▸ **WHAT THE TASK REQUIRES**
Show each line of the records in which the word "stylesheet" occurs.
[EXTRACTED MATERIAL]
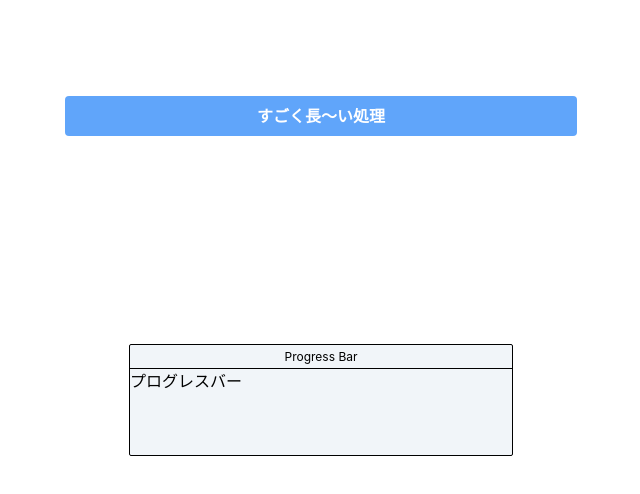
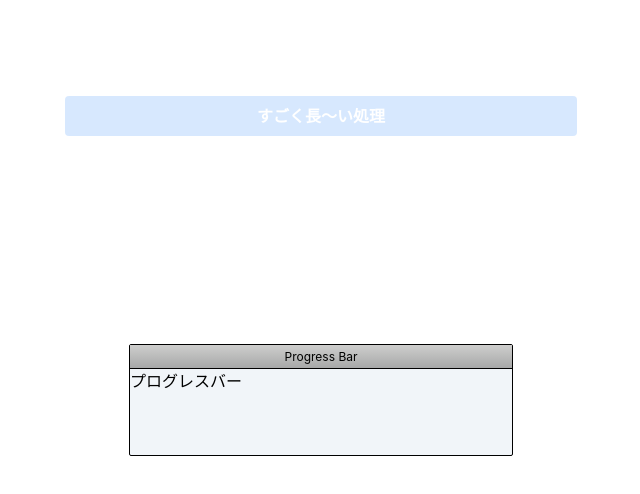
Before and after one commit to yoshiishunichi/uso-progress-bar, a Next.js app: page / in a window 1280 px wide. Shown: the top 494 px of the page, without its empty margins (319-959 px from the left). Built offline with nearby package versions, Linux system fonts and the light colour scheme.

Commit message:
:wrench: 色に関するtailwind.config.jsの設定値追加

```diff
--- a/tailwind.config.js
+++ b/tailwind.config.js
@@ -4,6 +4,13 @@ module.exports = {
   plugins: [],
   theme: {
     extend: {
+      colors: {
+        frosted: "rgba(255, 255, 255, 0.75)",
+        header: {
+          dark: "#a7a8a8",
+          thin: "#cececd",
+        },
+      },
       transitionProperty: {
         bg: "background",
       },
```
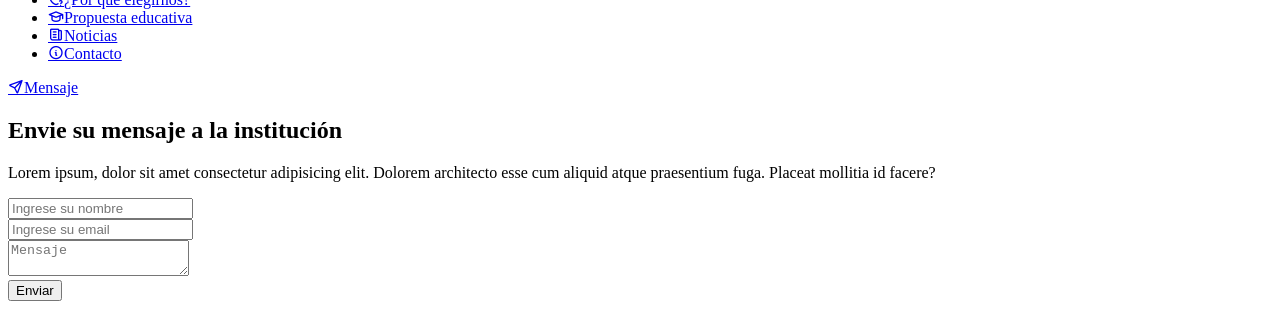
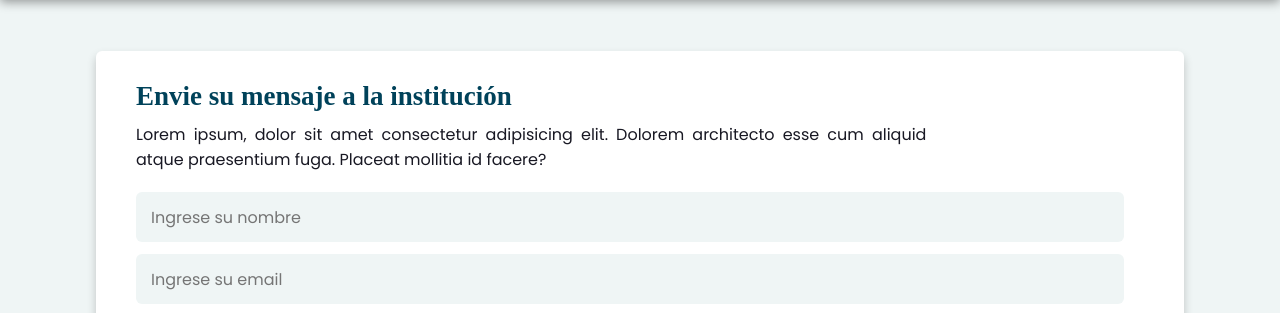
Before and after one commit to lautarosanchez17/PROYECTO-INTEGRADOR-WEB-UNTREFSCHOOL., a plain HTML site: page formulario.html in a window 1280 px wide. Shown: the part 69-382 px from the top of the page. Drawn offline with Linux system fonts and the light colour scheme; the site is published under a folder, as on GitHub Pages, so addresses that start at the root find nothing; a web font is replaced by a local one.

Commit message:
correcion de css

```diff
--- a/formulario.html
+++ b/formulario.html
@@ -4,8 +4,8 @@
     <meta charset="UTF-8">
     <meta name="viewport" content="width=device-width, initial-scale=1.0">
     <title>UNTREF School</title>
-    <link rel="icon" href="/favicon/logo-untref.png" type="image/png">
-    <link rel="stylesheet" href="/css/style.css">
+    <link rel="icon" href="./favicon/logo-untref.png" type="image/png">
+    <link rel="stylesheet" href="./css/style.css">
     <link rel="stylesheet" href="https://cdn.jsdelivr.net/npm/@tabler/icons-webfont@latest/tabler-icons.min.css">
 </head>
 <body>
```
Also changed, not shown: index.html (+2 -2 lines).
[/EXTRACTED MATERIAL]
[EXTRACTED MATERIAL]
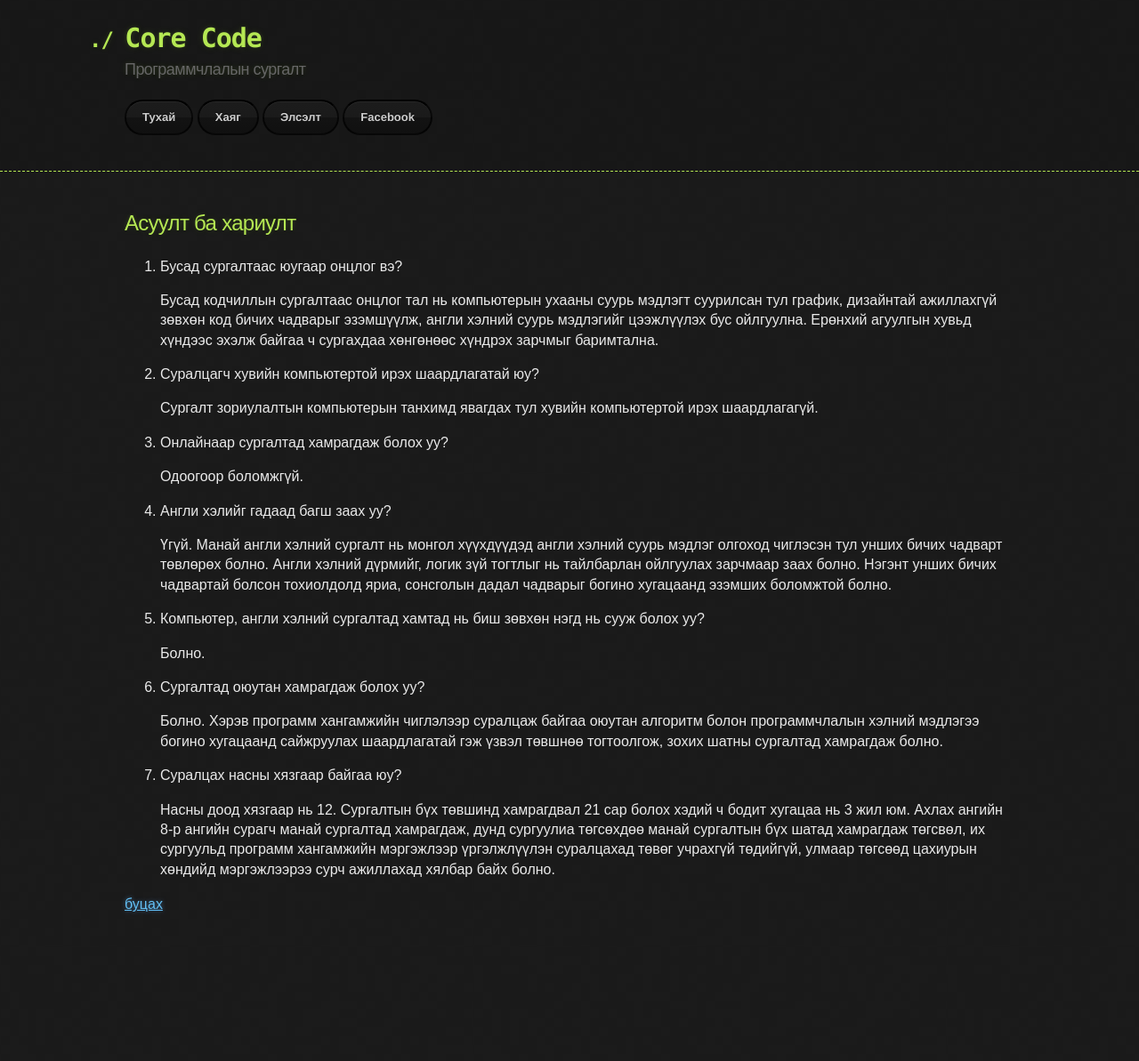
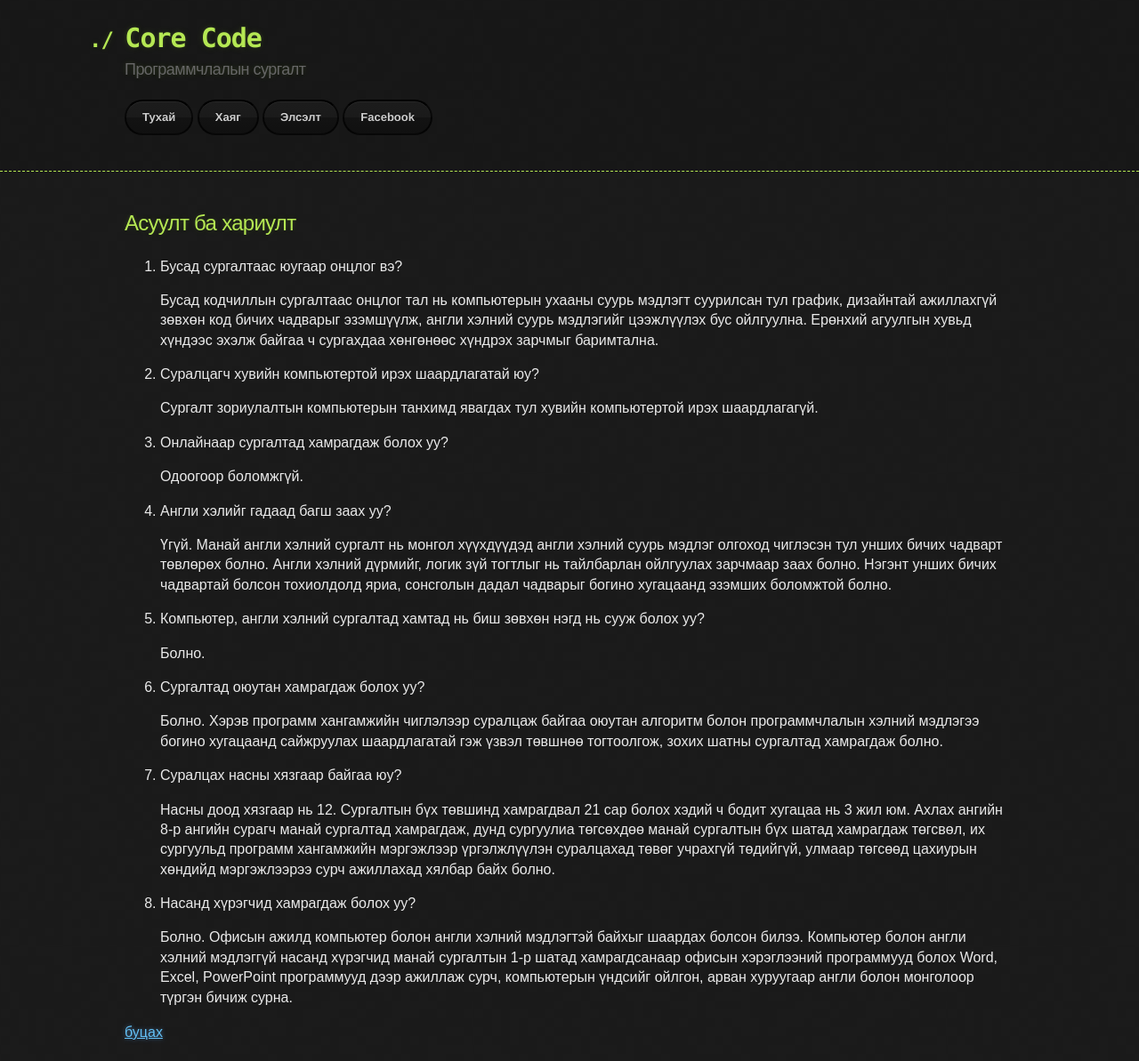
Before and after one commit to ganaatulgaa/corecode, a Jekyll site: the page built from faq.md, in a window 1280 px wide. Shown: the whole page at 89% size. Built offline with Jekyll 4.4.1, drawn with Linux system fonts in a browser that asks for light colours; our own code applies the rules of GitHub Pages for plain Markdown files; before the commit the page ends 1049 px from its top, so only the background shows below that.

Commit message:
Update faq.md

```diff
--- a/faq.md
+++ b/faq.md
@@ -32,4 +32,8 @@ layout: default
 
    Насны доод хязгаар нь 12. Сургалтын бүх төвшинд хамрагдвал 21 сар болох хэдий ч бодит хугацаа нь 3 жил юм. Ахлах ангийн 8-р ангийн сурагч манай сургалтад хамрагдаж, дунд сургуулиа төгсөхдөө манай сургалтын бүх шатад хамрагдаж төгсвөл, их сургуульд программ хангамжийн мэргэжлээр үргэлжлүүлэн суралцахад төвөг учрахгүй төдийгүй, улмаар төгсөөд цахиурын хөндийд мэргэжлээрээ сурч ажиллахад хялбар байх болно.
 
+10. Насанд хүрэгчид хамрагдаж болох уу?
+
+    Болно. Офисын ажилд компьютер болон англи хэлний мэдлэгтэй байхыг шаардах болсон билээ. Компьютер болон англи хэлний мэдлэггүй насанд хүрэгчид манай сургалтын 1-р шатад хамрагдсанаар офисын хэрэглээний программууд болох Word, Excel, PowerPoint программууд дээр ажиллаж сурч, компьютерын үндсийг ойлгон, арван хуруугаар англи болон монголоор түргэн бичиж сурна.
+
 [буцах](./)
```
[/EXTRACTED MATERIAL]
▸ **TASK RESPONSE**
-    <link rel="stylesheet" href="/css/style.css">
+    <link rel="stylesheet" href="./css/style.css">
     <link rel="stylesheet" href="https://cdn.jsdelivr.net/npm/@tabler/icons-webfont@latest/tabler-icons.min.css">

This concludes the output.